(Provided data)

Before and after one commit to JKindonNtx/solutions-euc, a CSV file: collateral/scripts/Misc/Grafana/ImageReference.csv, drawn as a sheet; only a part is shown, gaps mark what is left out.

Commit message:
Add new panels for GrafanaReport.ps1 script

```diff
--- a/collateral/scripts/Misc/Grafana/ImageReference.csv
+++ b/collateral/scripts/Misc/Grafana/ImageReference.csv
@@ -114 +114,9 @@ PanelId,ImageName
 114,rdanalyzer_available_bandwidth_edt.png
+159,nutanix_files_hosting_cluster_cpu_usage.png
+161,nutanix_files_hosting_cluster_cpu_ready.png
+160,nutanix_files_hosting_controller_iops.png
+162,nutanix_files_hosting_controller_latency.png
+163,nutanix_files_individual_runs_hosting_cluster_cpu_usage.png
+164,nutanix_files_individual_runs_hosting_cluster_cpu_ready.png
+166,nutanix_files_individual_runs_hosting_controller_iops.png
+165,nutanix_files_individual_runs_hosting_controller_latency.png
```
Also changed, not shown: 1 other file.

(End Provided data)

• _Task_:
For every line of the data above that contains "shown", copy that line.

• _Response area_:
Before and after one commit to JKindonNtx/solutions-euc, a CSV file: collateral/scripts/Misc/Grafana/ImageReference.csv, drawn as a sheet; only a part is shown, gaps mark what is left out.
Also changed, not shown: 1 other file.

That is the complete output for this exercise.